Search All of the Math Forum:

Views expressed in these public forums are not endorsed by Drexel University or The Math Forum.


Math Forum » Discussions » Software » comp.soft-sys.matlab

Topic: convex optimization problem
Replies: 6   Last Post: Aug 27, 2012 9:48 AM

Advanced Search

Back to Topic List Back to Topic List Jump to Tree View Jump to Tree View   Messages: [ Previous | Next ]
kumar vishwajeet

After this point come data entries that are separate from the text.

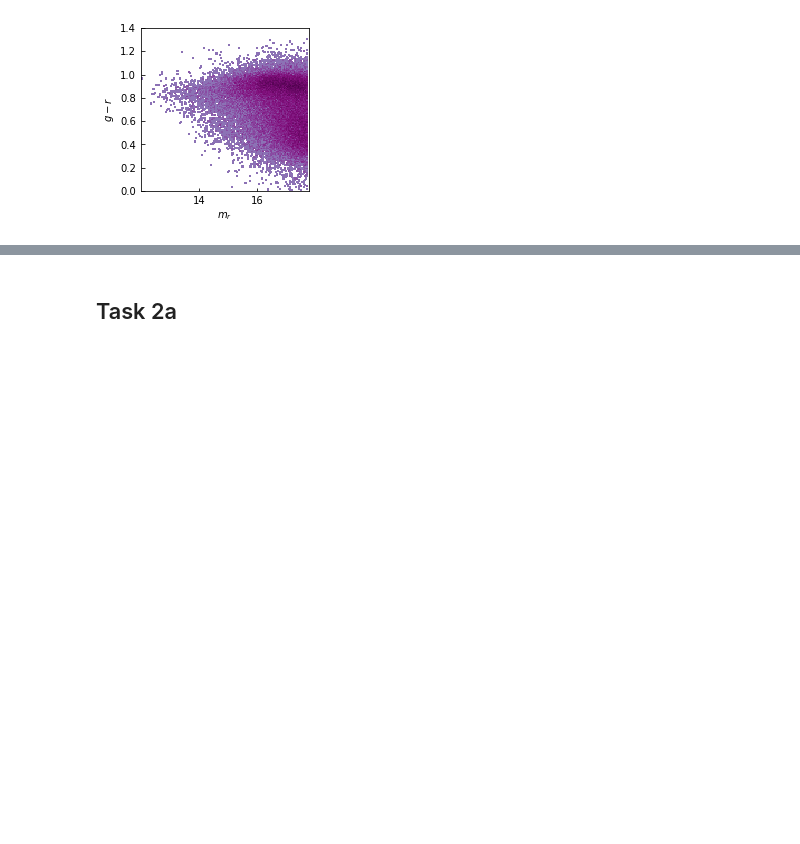
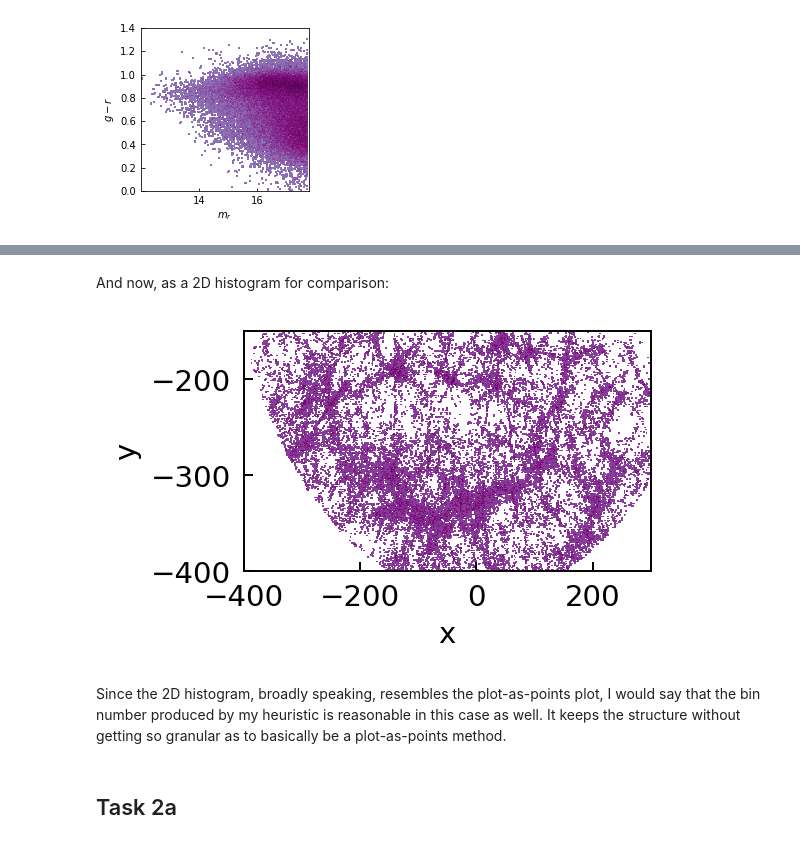
Before and after one commit to sadiess/a211w20, a Jupyter notebook: SeddonStettler_HW03.ipynb, the cells around one changed output, grey strips where cells are left out. Cells and saved outputs as stored; diff of their text form; code cells hidden in the pictures; blank space fills up the shorter version.

```diff
--- a/SeddonStettler_HW03.ipynb
+++ b/SeddonStettler_HW03.ipynb
@@ -218,3 +246,15 @@ plot_2d_dist(mr, gr, xlim=[mr.min(), mr.max()], ylim=[0, 1.4],
+# %% [markdown]
+And now, as a 2D histogram for comparison:
+# %%
+nx_FDR = FDR_bins(xgal)
+ny_FDR = FDR_bins(ygal)
+
+plot_2d_dist(xgal, ygal, xlim=[xmin, xmax], ylim=[ymin, ymax],
+             nxbins=nx_FDR, nybins=ny_FDR, figsize=(figx,figy))
+# %% [output]
+[figure, added]
+# %% [markdown]
+Since the 2D histogram, broadly speaking, resembles the plot-as-points plot, I would say that the bin number produced by my heuristic is reasonable in this case as well. It keeps the structure without getting so granular as to basically be a plot-as-points method.
 # %% [markdown]
 ## Task 2a
 # %%
```
Also changed, not shown: parts of 15 cells of this notebook.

Posts: 88
Registered: 4/6/10
Re: convex optimization problem
Posted: Aug 24, 2012 5:14 PM
  Click to see the message monospaced in plain text Plain Text   Click to reply to this topic Reply

Alan_Weiss <aweiss@mathworks.com> wrote in message <k17tbp$k7a$1@newscl01ah.mathworks.com>...
> On 8/24/2012 4:25 AM, kumar vishwajeet wrote:
> > Hi,
> > I have an objective function of the following type:
> > J = x log(x/k) + cx Subject to : f1(x) = alpha and f2(x) = beta
> > where alpha, beta, k and c are constants and x is a vector to be
> > solved for. So, it is a convex function. Which is the best
> > optimization routine in MATLAB to solve such problems. I'm currently
> > using fmincon and it is slower than snail.
> >
> > Thanks.

> This is a convex problem only with restrictions on the functions f1 and
> f2. I mean, there can be multiple local minima, depending on the
> functions f1 and f2.
>
> But as far as your question goes, the only solver in the toolbox to
> handle this type of problem is fmincon. If you are dissatisfied with its
> speed, you might want to try some of the suggestions in
> http://www.mathworks.com/help/toolbox/optim/ug/br44iv5-1.html#br44pif
> You might also want to try various algorithms, such as sqp.
>
> Good luck,
>
> Alan Weiss
> MATLAB mathematical toolbox documentation



I'm sorry. The actual cost function is :
J = summmation(i = 1:N) (x_i log(x_i/k_i) + c_i*x_i
Subject to : x_i >= 0 and summation(i=1:N) (x_i) = 1

where x_i and c_i are scalars.
Is it a good idea to change the constraint "x_i >= 0" to "x_i >= eps", where eps is epsilon. I knew that x log x is not defined at x = 0. So I intentionally made x log x = 0 for x = 0. This is valid for maximum entropy problems.



Point your RSS reader here for a feed of the latest messages in this topic.

[Privacy Policy] [Terms of Use]

© Drexel University 1994-2014. All Rights Reserved.
The Math Forum is a research and educational enterprise of the Drexel University School of Education.